The holidays are a time of enjoyment and celebration for many, but there are some underlying dangers associated with the period from Thanksgiving to New Years in regards to heart-related illness. A 5% spike in strokes and heart attacks around the holidays has been reported by a 2004 study in the journal Circulation. The source of the spike was found to be attributed to overindulgence on food and alcohol as well as the added stress that some can experience during the holidays.
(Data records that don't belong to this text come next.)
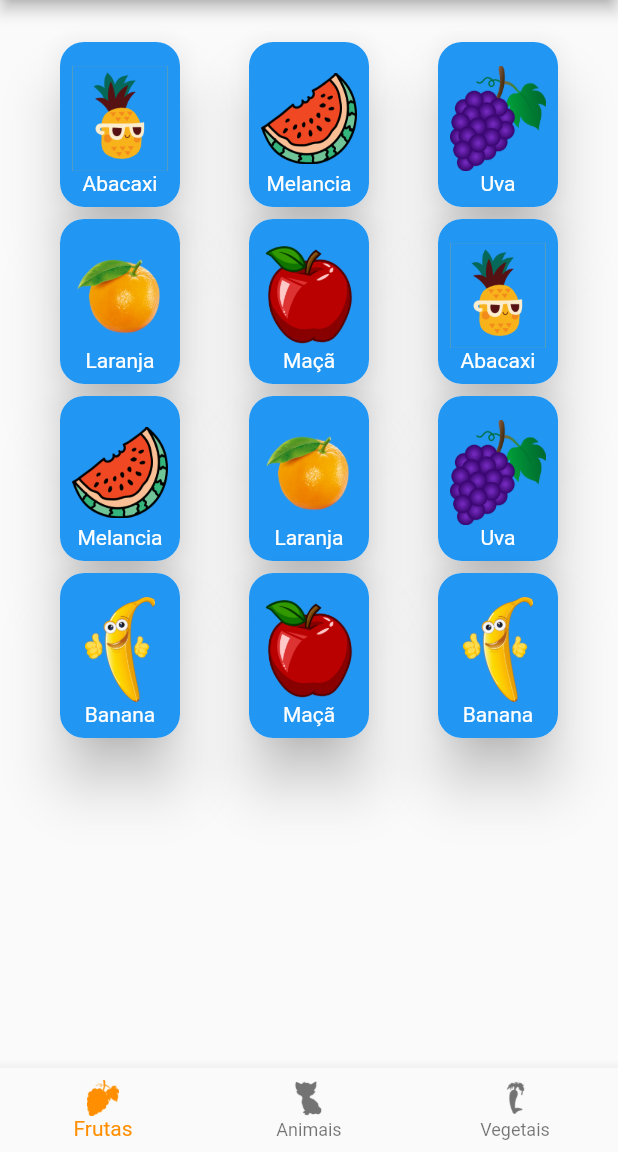
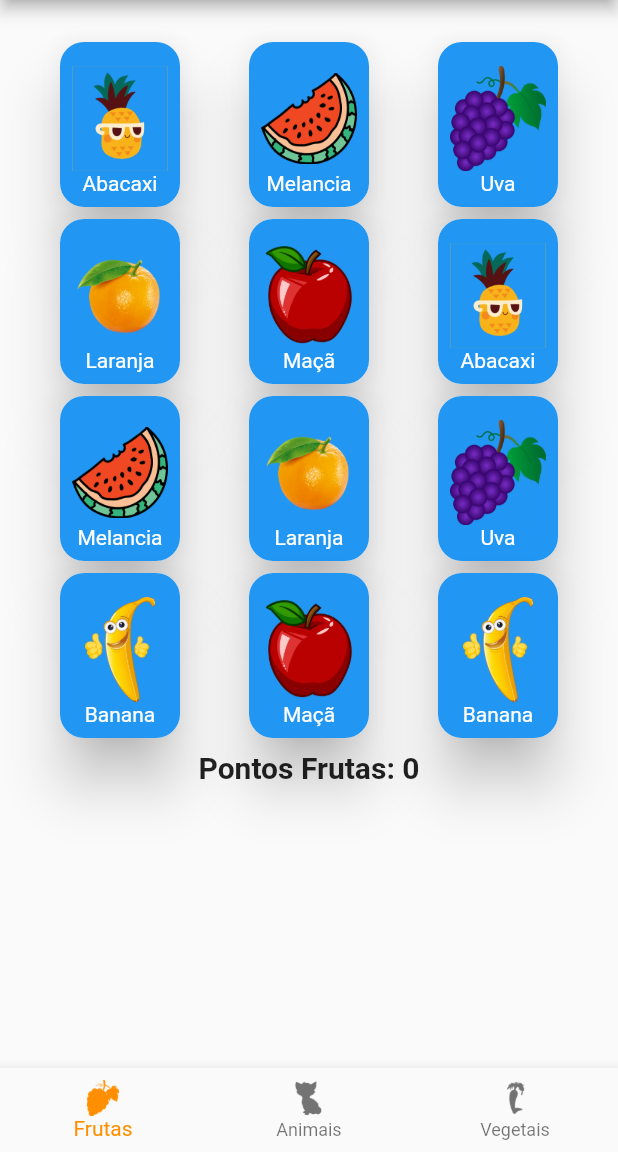
Before and after one commit to barrosodegas/flutter_mobile, a Flutter app: the screen it shows after launch, after a tap on "Jogar!", on a phone screen of 412 x 824 dp, the part 84-1236 px from its top. Run offline on Flutter 3.47's test engine with Material 2 defaults, Android fonts, the phone set to English and light mode, and no system bars; drawn by our look-alikes of flip_card; our stand-ins replace shared_preferences.

Commit message:
add: score to find_me project

```diff
--- a/find_me/lib/main.dart
+++ b/find_me/lib/main.dart
@@ -1,4 +1,3 @@
-import 'package:find_me/model/card_item.dart';
 import 'package:find_me/screen/base_screen.dart';
 import 'package:find_me/screen/home/home_screen.dart';
 import 'package:flutter/material.dart';
@@ -6,25 +5,30 @@ import 'package:provider/provider.dart';
 import 'package:find_me/service/card_animals_service.dart';
 import 'package:find_me/service/card_fruit_service.dart';
 import 'package:find_me/service/card_vegetables_service.dart';
+import 'package:shared_preferences/shared_preferences.dart';
 
-void main() {
+void main() async {
+
+  WidgetsFlutterBinding.ensureInitialized();
+  SharedPreferences storage = await SharedPreferences.getInstance();
+
   runApp(
     MultiProvider(
       providers: [
         ChangeNotifierProvider(
-          create: (_) => CardFruitService(),
+          create: (_) => CardFruitService(storage),
           lazy: false,
         ),
         ChangeNotifierProvider(
-          create: (_) => CardAnimalsService(),
+          create: (_) => CardAnimalsService(storage),
         ),
         ChangeNotifierProvider(
-          create: (_) => CardVegetablesService(),
+          create: (_) => CardVegetablesService(storage),
         ),
       ],
       child: MaterialApp(
         debugShowCheckedModeBanner: false,
-        title: 'Flutter Demo',
+        title: 'Encontre-me',
         theme: ThemeData(
           primarySwatch: Colors.blue,
           visualDensity: VisualDensity.adaptivePlatformDensity,
@@ -33,12 +37,12 @@ void main() {
           switch(settings.name) {
             case '/home':
               return MaterialPageRoute(
-                builder: (_) => HomeScreen(),
+                builder: (_) => HomeScreen(storage: storage,),
                 settings: settings,
               );
             default:
               return MaterialPageRoute(
-                builder: (_) => BaseScreen(),
+                builder: (_) => BaseScreen(storage: storage),
                 settings: settings,
               );
           }
--- a/find_me/lib/screen/base_screen.dart
+++ b/find_me/lib/screen/base_screen.dart
@@ -1,13 +1,24 @@
+import 'package:find_me/service/card_animals_service.dart';
+import 'package:find_me/service/card_fruit_service.dart';
+import 'package:find_me/service/card_vegetables_service.dart';
 import 'package:flutter/material.dart';
 import 'package:flutter/services.dart';
+import 'package:provider/provider.dart';
+import 'package:shared_preferences/shared_preferences.dart';
 
 class BaseScreen extends StatefulWidget {
+
+  final SharedPreferences storage;
+
+  const BaseScreen({Key key, this.storage}) : super(key: key);
 
   @override
   _BaseScreenState createState() => _BaseScreenState();
 }
 
 class _BaseScreenState extends State<BaseScreen> {
+
+  SharedPreferences get storage => widget.storage;
 
   @override
   void initState() {
@@ -33,7 +44,63 @@ class _BaseScreenState extends State<BaseScreen> {
         centerTitle: true,
       ),
       body: Center(
-        child: Container(
+        child: Column(
+          crossAxisAlignment: CrossAxisAlignment.center,
+          mainAxisAlignment: MainAxisAlignment.center,
+          children: [
+            Column(
+              crossAxisAlignment: CrossAxisAlignment.start,
+              mainAxisAlignment: MainAxisAlignment.center,
+              children: [
+                Consumer<CardFruitService>(
+                  builder: (_, __, ___) {
+                    final int scoreFruit = (storage.getInt("score_fruit") ?? 0);
+                    return Padding(
+                      padding: const EdgeInsets.only(left: 8.0, bottom: 16.0),
+                      child: Text(
+                        'Pontos Frutas: $scoreFruit',
+                        style: TextStyle(
+                          fontSize: 28,
+                          fontWeight: FontWeight.bold,
+                        ),
+                      ),
+                    );
+                  },
+                ),
+                Consumer<CardAnimalsService>(
+                  builder: (_, __, ___) {
+                    final int scoreAnimals = (storage.getInt("score_animals") ?? 0);
+                    return Padding(
+                      padding: const EdgeInsets.only(left: 8.0, bottom: 16.0),
+                      child: Text(
+                        'Pontos Animais: $scoreAnimals',
+                        style: TextStyle(
+                          fontSize: 28,
+                          fontWeight: FontWeight.bold,
+                        ),
+                      ),
+                    );
+                  },
+                ),
+                Consumer<CardVegetablesService>(
+                  builder: (_, __, ___) {
+                    final int scoreVegetables = (storage.getInt("score_vegetables") ?? 0);
+                    return Padding(
+                      padding: const EdgeInsets.only(left: 8.0, bottom: 16.0),
+                      child: Text(
+                        'Pontos Vegetais: $scoreVegetables',
+                        style: TextStyle(
+                          fontSize: 28,
+                          fontWeight: FontWeight.bold,
+                        ),
+                      ),
+                    );
+                  },
+                ),
+              ],
+            ),
+            const SizedBox(height: 32,),
+            Container(
               height: 60,
               width: 240,
               child: RaisedButton(
@@ -50,6 +117,8 @@ class _BaseScreenState extends State<BaseScreen> {
                 color: Theme.of(context).primaryColor,
               ),
             ),
+          ],
+        ),
       ),
     );
   }
--- a/find_me/lib/screen/card/card_screen.dart
+++ b/find_me/lib/screen/card/card_screen.dart
@@ -8,6 +8,7 @@ import 'package:find_me/service/card_service.dart';
 import 'package:find_me/service/card_vegetables_service.dart';
 import 'package:flutter/material.dart';
 import 'package:provider/provider.dart';
+import 'package:shared_preferences/shared_preferences.dart';
 
 enum CardType { FRUIT, ANIMALS, VEGETABLES }
 
@@ -16,8 +17,9 @@ class CardScreen extends StatelessWidget {
   final List<int> indexes = [];
   final CardType cardType;
   final Color color;
+  final SharedPreferences storage;
 
-  CardScreen({Key key, this.cardType, this.color}) : super(key: key) {
+  CardScreen({Key key, this.cardType, this.color, this.storage}) : super(key: key) {
     _randomIndexes();
   }
 
@@ -116,6 +118,48 @@ class CardScreen extends StatelessWidget {
                       ),
                   ],
                 ),
+                if (cardService is CardFruitService)
+                  Container(
+                    alignment: Alignment.center,
+                    child: Padding(
+                      padding: const EdgeInsets.all(4),
+                      child: Text(
+                        'Pontos Frutas: ${(storage.getInt("score_fruit") ?? 0)}',
+                        style: TextStyle(
+                          fontSize: 20,
+                          fontWeight: FontWeight.bold,
+                        ),
+                      ),
+                    )
+                  )
+                else if (cardService is CardAnimalsService)
+                  Container(
+                      alignment: Alignment.center,
+                      child: Padding(
+                        padding: const EdgeInsets.all(4),
+                        child: Text(
+                          'Pontos Animais: ${(storage.getInt("score_animals") ?? 0)}',
+                          style: TextStyle(
+                            fontSize: 20,
+                            fontWeight: FontWeight.bold,
+                          ),
+                        ),
+                      )
+                  )
+                else
+                  Container(
+                      alignment: Alignment.center,
+                      child: Padding(
+                        padding: const EdgeInsets.all(4),
+                        child: Text(
+                          'Pontos Vegetais: ${(storage.getInt("score_vegetables") ?? 0)}',
+                          style: TextStyle(
+                            fontSize: 20,
+                            fontWeight: FontWeight.bold,
+                          ),
+                        ),
+                      )
+                  ),
               ],
             ),
           );
--- a/find_me/lib/screen/home/home_screen.dart
+++ b/find_me/lib/screen/home/home_screen.dart
@@ -1,7 +1,12 @@
 import 'package:find_me/screen/card/card_screen.dart';
 import 'package:flutter/material.dart';
+import 'package:shared_preferences/shared_preferences.dart';
 
 class HomeScreen extends StatefulWidget {
+
+  final SharedPreferences storage;
+
+  const HomeScreen({Key key, this.storage}) : super(key: key);
 
   @override
   _HomeScreenState createState() => _HomeScreenState();
@@ -10,6 +15,8 @@ class HomeScreen extends StatefulWidget {
 class _HomeScreenState extends State<HomeScreen> {
 
   final PageController pageController = PageController();
+
+  SharedPreferences get storage => widget.storage;
 
   @override
   void dispose() {
@@ -28,14 +35,17 @@ class _HomeScreenState extends State<HomeScreen> {
           CardScreen(
             color: Colors.blue,
             cardType: CardType.FRUIT,
+            storage: storage,
           ),
           CardScreen(
             color: Colors.blue,
             cardType: CardType.ANIMALS,
+            storage: storage,
           ),
           CardScreen(
             color: Colors.blue,
             cardType: CardType.VEGETABLES,
+            storage: storage,
           ),
         ],
       ),
--- a/find_me/lib/service/card_animals_service.dart
+++ b/find_me/lib/service/card_animals_service.dart
@@ -1,14 +1,17 @@
 import 'package:find_me/model/card_item.dart';
 import 'package:find_me/service/card_service.dart';
 import 'package:flutter/material.dart';
+import 'package:shared_preferences/shared_preferences.dart';
 
 class CardAnimalsService extends ChangeNotifier implements CardService {
 
+  final List<String> pairItems = [];
+  final SharedPreferences storage;
+
   List<CardItem> cardItems;
-  final List<String> pairItems = [];
   int _counter = 0;
 
-  CardAnimalsService() {
+  CardAnimalsService(this.storage) {
     this.cardItems = _getAnimals();
     pairItems.clear();
   }
@@ -30,6 +33,7 @@ class CardAnimalsService extends ChangeNotifier implements CardService {
 
       if (count == 2) {
         pairItems.add(cardItem.code);
+        storage.setInt('score_animals', (storage.getInt("score_animals") ?? 0) + 1);
       }
       _counter++;
     }
--- a/find_me/lib/service/card_fruit_service.dart
+++ b/find_me/lib/service/card_fruit_service.dart
@@ -1,14 +1,17 @@
 import 'package:find_me/model/card_item.dart';
 import 'package:find_me/service/card_service.dart';
 import 'package:flutter/material.dart';
+import 'package:shared_preferences/shared_preferences.dart';
 
 class CardFruitService extends ChangeNotifier implements CardService {
 
+  final List<String> pairItems = [];
+  final SharedPreferences storage;
+
   List<CardItem> cardItems;
-  final List<String> pairItems = [];
   int _counter = 0;
 
-  CardFruitService() {
+  CardFruitService(this.storage) {
     this.cardItems = _getFruit();
     pairItems.clear();
   }
@@ -30,6 +33,7 @@ class CardFruitService extends ChangeNotifier implements CardService {
 
       if (count == 2) {
         pairItems.add(cardItem.code);
+        storage.setInt('score_fruit', (storage.getInt("score_fruit") ?? 0) + 1);
       }
       _counter++;
     }
--- a/find_me/lib/service/card_vegetables_service.dart
+++ b/find_me/lib/service/card_vegetables_service.dart
@@ -1,14 +1,17 @@
 import 'package:find_me/model/card_item.dart';
 import 'package:find_me/service/card_service.dart';
 import 'package:flutter/material.dart';
+import 'package:shared_preferences/shared_preferences.dart';
 
 class CardVegetablesService extends ChangeNotifier implements CardService {
 
+  final List<String> pairItems = [];
+  final SharedPreferences storage;
+
   List<CardItem> cardItems;
-  final List<String> pairItems = [];
   int _counter = 0;
 
-  CardVegetablesService() {
+  CardVegetablesService(this.storage) {
     this.cardItems = _getVegetables();
     pairItems.clear();
   }
@@ -30,6 +33,7 @@ class CardVegetablesService extends ChangeNotifier implements CardService {
 
       if (count == 2) {
         pairItems.add(cardItem.code);
+        storage.setInt('score_vegetables', (storage.getInt("score_vegetables") ?? 0) + 1);
       }
       _counter++;
     }
--- a/find_me/pubspec.yaml
+++ b/find_me/pubspec.yaml
@@ -26,6 +26,7 @@ dependencies:
   cupertino_icons: ^0.1.3
   provider: ^4.1.3
   flip_card: ^0.4.4
+  shared_preferences: ^0.5.8
 
 dev_dependencies:
   flutter_test:
```
Also changed, not shown: find_me/pubspec.lock. Lines whose indentation alone changed are shown as unchanged.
Overindulgence on holiday foods can flood the vascular system with loads of sodium, sugars, and fats that lead to an increase in emergency room visits around the holidays. Coupled with this, is the condition known as “Holiday Heart” which develops from excessive drinking and can cause the heart to fibrillate unnaturally for a brief period thus leading to an increase in heart attacks and ischemic, clot strokes.
Tips to avoid being apart of the 5% spike in stroke and heart attacks experienced around this time of year can be found in portioning your foods, limiting yourself to 1 alcoholic beverage for women and 2 for men at holiday events, and reducing stress by exercising and getting enough sleep.
We here at the Foundation wish everyone a great holiday season and ask our visitors to remain aware of the basic signs and symptoms of stroke since there is an increase this time of year:
- Sudden weakness or numbness of the face, arm or leg, especially on one side of the body
- Sudden confusion, trouble speaking or understanding
- Sudden trouble seeing in one or both eyes
- Sudden trouble walking, dizziness, loss of balance or coordination
- Sudden, severe headaches with no known cause (for hemorrhagic stroke)
And when a stroke happens get BUSY.
- B = Body: Ask the person to raise their arms. Does one drift down? Is one arm weak or numb?
- U = Uneven: Check to see if the person’s face is uneven and slanted on one side.
- S = Speech: Check their speech and ask the person to repeat a simple sentence. Does it sound strange or slurred?
- Y = Yes to any of these signs? Get BUSY and call 911, every minute counts with stroke!